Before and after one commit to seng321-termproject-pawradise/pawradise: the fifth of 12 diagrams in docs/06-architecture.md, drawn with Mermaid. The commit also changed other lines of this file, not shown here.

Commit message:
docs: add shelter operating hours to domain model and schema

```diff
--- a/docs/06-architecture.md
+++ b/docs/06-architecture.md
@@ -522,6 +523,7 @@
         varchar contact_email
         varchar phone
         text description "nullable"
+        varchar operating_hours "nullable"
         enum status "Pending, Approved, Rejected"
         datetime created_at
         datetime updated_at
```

==========

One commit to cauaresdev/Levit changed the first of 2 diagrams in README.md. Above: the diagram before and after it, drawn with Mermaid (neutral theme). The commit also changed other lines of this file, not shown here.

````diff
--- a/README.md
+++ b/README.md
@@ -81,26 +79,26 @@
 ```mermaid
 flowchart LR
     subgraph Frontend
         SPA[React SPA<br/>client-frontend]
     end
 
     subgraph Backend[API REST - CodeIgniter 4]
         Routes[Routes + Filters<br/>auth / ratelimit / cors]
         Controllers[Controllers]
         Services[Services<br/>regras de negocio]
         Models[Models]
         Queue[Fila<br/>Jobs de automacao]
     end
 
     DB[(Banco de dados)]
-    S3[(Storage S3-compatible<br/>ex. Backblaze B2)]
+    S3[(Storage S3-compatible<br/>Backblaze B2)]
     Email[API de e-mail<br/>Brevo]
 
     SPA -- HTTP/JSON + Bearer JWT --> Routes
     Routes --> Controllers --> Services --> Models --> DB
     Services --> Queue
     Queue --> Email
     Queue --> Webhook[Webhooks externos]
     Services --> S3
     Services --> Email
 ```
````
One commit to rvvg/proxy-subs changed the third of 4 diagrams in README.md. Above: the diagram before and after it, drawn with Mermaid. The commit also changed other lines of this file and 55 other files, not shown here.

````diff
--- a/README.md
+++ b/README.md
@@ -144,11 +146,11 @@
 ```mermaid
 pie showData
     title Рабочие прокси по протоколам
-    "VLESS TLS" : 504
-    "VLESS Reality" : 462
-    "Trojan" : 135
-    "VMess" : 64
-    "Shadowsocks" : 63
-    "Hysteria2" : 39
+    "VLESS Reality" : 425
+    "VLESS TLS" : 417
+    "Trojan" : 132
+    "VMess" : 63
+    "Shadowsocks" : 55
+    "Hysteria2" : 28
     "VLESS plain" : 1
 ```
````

==========

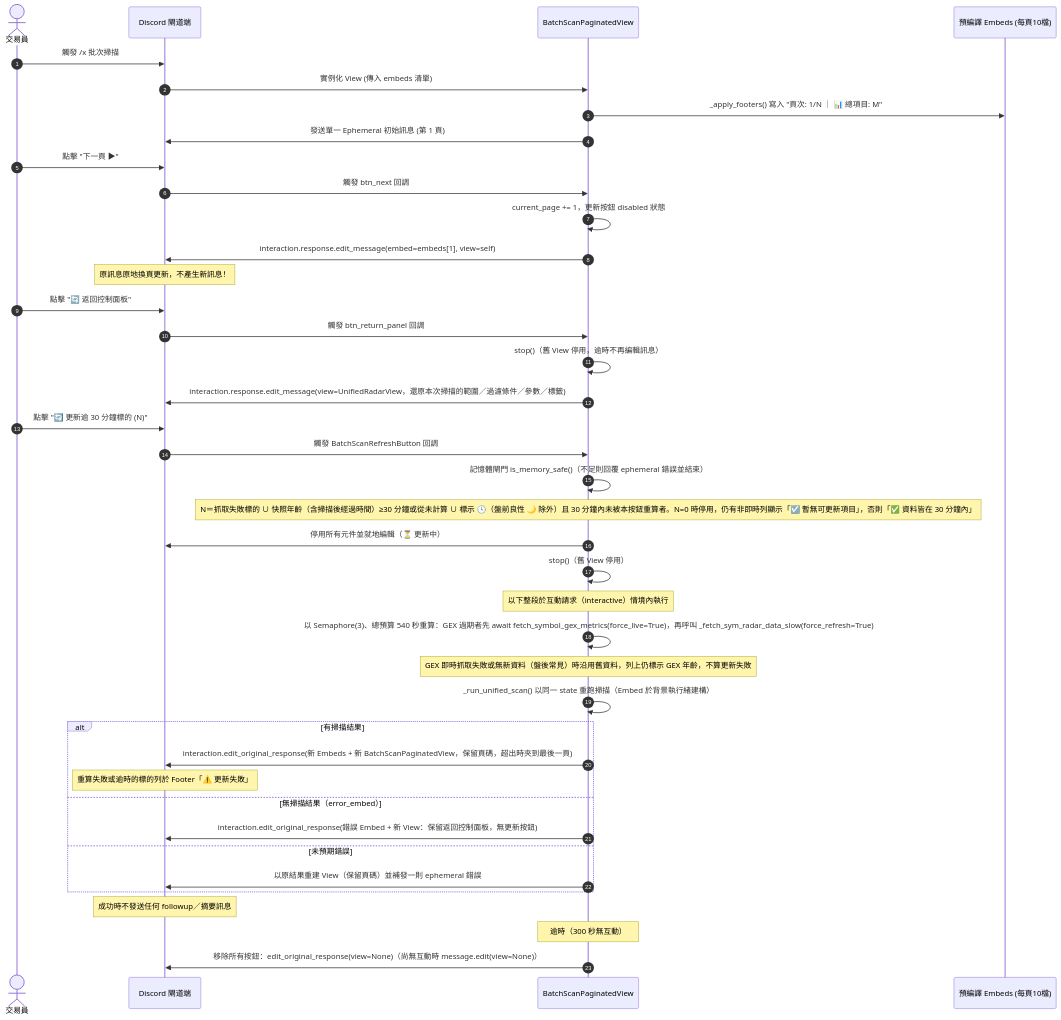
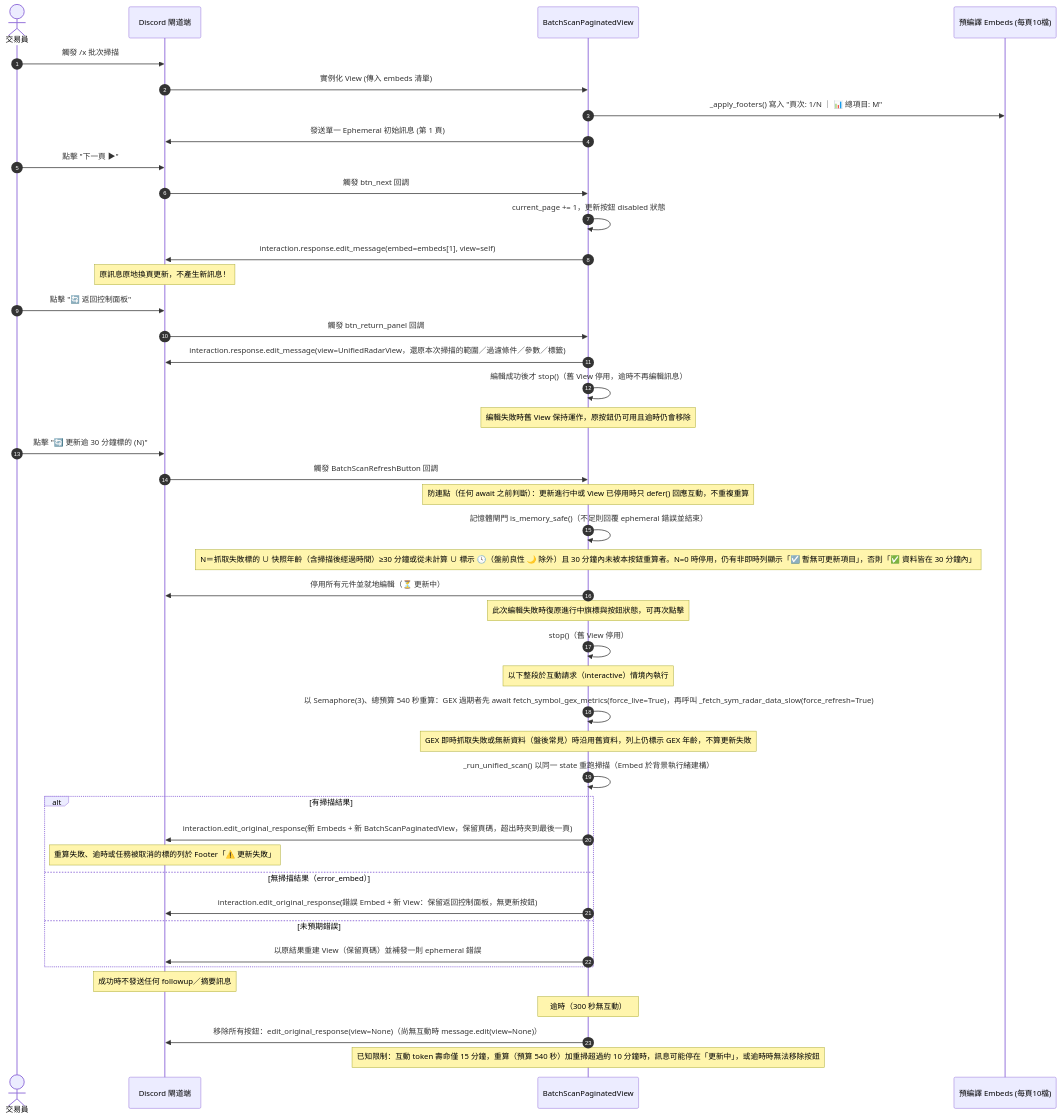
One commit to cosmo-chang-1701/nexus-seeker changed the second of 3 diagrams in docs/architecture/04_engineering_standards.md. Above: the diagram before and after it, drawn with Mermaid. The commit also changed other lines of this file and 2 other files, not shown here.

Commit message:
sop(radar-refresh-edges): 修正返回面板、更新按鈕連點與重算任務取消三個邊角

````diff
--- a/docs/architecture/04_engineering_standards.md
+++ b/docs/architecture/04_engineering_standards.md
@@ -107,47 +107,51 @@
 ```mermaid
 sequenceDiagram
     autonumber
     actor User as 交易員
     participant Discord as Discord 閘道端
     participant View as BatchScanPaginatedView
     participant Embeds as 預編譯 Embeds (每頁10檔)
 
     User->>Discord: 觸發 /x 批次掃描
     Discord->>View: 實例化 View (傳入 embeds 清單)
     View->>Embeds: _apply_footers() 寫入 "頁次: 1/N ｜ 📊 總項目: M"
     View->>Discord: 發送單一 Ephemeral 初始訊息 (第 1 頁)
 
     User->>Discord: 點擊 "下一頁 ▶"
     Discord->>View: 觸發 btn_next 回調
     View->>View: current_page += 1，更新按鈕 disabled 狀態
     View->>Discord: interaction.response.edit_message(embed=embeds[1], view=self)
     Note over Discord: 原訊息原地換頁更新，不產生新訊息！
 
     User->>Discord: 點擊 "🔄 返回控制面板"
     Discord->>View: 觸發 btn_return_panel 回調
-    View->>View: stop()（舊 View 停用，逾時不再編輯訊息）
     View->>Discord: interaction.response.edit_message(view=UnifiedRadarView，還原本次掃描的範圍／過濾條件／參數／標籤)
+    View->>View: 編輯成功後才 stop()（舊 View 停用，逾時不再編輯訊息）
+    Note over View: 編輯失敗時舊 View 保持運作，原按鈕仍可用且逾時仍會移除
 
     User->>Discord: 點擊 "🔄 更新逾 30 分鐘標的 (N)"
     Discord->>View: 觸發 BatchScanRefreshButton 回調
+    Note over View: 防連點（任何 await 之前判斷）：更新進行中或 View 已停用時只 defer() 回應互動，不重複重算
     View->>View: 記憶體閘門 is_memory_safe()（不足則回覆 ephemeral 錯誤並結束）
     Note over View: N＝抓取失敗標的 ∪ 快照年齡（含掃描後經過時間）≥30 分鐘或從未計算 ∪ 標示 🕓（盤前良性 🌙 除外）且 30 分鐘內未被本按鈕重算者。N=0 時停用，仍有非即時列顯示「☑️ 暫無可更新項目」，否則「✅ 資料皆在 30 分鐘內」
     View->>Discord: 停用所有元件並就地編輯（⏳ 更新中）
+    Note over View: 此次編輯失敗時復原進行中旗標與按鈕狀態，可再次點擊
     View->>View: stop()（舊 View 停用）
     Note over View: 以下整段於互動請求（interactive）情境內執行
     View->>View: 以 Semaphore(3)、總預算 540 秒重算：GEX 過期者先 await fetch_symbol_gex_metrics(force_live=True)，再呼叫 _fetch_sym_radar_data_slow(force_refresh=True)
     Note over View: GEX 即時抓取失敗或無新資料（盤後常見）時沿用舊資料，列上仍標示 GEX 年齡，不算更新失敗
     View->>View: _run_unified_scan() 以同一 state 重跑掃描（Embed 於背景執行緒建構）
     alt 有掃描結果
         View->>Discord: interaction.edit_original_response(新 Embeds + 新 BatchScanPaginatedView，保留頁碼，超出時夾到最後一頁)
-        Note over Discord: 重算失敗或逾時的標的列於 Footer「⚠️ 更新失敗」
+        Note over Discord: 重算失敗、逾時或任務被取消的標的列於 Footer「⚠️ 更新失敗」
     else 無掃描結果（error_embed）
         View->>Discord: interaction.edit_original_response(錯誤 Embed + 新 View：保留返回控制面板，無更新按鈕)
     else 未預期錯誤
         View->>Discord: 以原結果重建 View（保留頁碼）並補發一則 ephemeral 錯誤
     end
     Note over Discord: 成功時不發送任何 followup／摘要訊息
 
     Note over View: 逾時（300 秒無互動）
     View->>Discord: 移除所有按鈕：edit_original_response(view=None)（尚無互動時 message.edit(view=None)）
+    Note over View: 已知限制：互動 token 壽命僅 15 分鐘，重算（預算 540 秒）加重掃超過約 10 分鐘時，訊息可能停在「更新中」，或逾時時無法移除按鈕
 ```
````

==========

DIRECTIONS —
From the material above, copy every line that has the word "docs" in it.

ANSWER TO THIS TASK —
Before and after one commit to seng321-termproject-pawradise/pawradise: the fifth of 12 diagrams in docs/06-architecture.md, drawn with Mermaid. The commit also changed other lines of this file, not shown here.
docs: add shelter operating hours to domain model and schema
--- a/docs/06-architecture.md
+++ b/docs/06-architecture.md
One commit to cosmo-chang-1701/nexus-seeker changed the second of 3 diagrams in docs/architecture/04_engineering_standards.md. Above: the diagram before and after it, drawn with Mermaid. The commit also changed other lines of this file and 2 other files, not shown here.
--- a/docs/architecture/04_engineering_standards.md
+++ b/docs/architecture/04_engineering_standards.md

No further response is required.